"I thought, well, that doesn't mean a lot necessarily that early on. I thought maybe it would fade away. Obviously, it just built momentum."
Stickel was expecting Rogers to finish among the top three vote getters, but the margin still surprised him. Having so many candidates might have split the natural bases of certain candidates, Stickel said, but not by much.
"If it's down to a couple percent difference, then that's a detriment," he said. "When the margin is as much as it was, I'm not sure that affected the final outcome too much."
The outcome of the race wasn't ideal for candidate Bill Wargo.
"Obviously I'm disappointed," he said. "But on the other hand I wish him the best. It's a huge job and he's going to need everybody's support."
Wargo said he will continue to be a liaison for local law enforcement agencies and a resource for law enforcement.
"I'm going to continue doing what I do for the prosecutor's office and we're moving forward."
Candidate Julie Dijkstra couldn't be reached for comment.
Waiting for Rogers in November will be Larry Owens, the Democratic candidate for sheriff. Owens is gearing up his campaign in the aftermath of the May primary but not without acknowledging some surprises.

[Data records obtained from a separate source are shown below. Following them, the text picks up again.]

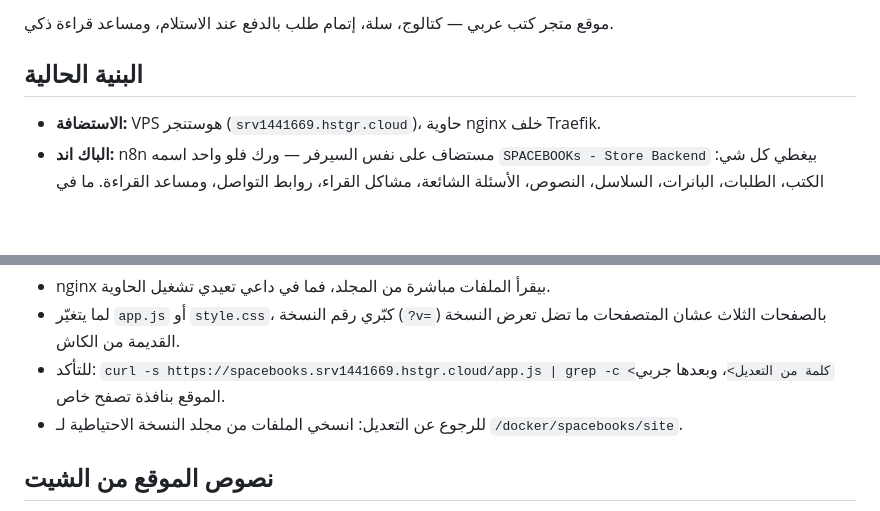
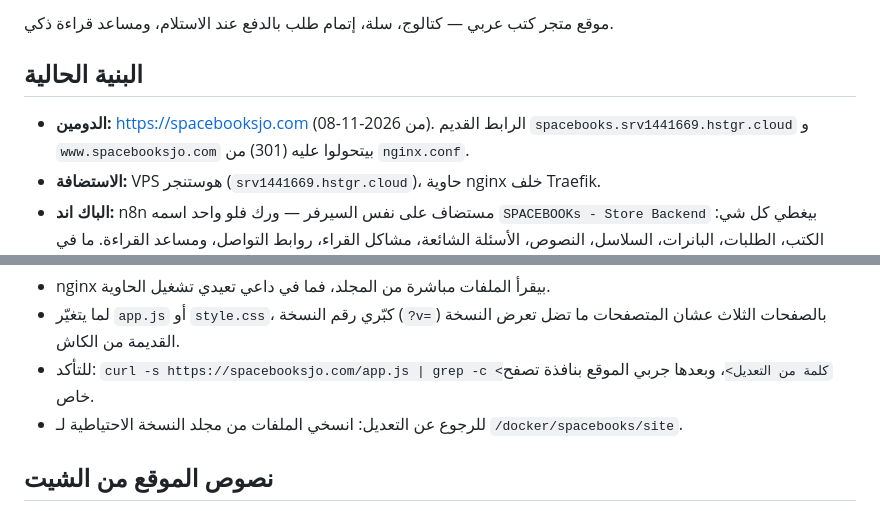
Before and after one commit to ghufranbaniyaseen-art/spacebook-site, a Markdown page: README.md, 2 parts joined by grey strips. Rendered like a GitHub page; blank space fills up the shorter version.

Commit message:
مزامنة تلقائية 2026-11-08 08:30

```diff
--- a/README.md
+++ b/README.md
@@ -4,6 +4,7 @@
 
 ## البنية الحالية
 
+- **الدومين:** https://spacebooksjo.com (من 2026-11-08). الرابط القديم `spacebooks.srv1441669.hstgr.cloud` و `www.spacebooksjo.com` بيتحولوا عليه (301) من `nginx.conf`.
 - **الاستضافة:** VPS هوستنجر (`srv1441669.hstgr.cloud`)، حاوية nginx خلف Traefik.
 - **الباك اند:** n8n مستضاف على نفس السيرفر — ورك فلو واحد اسمه `SPACEBOOKs - Store Backend` بيغطي كل شي: الكتب، الطلبات، البانرات، السلاسل، النصوص، الأسئلة الشائعة، مشاكل القراء، روابط التواصل، ومساعد القراءة. ما في صفحة أدمن — كل التحكم من الشيت.
 - **البيانات:** شيت Google واحد اسمه "لوحة التحكم" (كان "الكتب والاسعار") فيه الأوراق: الكتب، السلاسل، البانرات، الأسئلة الشائعة، مشاكل القراء، نصوص الموقع، روابط تواصل معنا، تقييمات الزوار. وشيت "الطلبات" منفصل فيه ثلاث أوراق: الطلبات، خبرني بس يتوفر، اقتراحات الكتب.
@@ -56,7 +57,7 @@ cp --parents $FILES /docker/spacebooks/site/
 - إذا `echo "$FILES"` ما طبع شي، يعني ما في شي ينسخ.
 - nginx بيقرأ الملفات مباشرة من المجلد، فما في داعي تعيدي تشغيل الحاوية.
 - لما يتغيّر `app.js` أو `style.css`، كبّري رقم النسخة (`?v=`) بالصفحات الثلاث عشان المتصفحات ما تضل تعرض النسخة القديمة من الكاش.
-- للتأكد: `curl -s https://spacebooks.srv1441669.hstgr.cloud/app.js | grep -c <كلمة من التعديل>`، وبعدها جربي الموقع بنافذة تصفح خاص.
+- للتأكد: `curl -s https://spacebooksjo.com/app.js | grep -c <كلمة من التعديل>`، وبعدها جربي الموقع بنافذة تصفح خاص.
 - للرجوع عن التعديل: انسخي الملفات من مجلد النسخة الاحتياطية لـ `/docker/spacebooks/site`.
 
 ## نصوص الموقع من الشيت
```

The biggest surprise coming out of the primary, Owens said, was the poor voter turnout.
"It means I've got a lot of work to do and so does every other candidate," he said.
Owens said he was also surprised that Rogers won the Republican nomination, considering he thought there were "stronger candidates."
"The people who voted wanted him, and I'm anxious to face him in the general election," he said.
Looking forward, Owens rejected a general notion that the Republican candidate most likely will be the next sheriff.
"I don't believe that," he said. "I'm going to be in there, fighting in November."
Truth reporters Emily Monacelli, Josh Weinhold, Tim Vandenack and Amelia Jeffirs contributed to this report.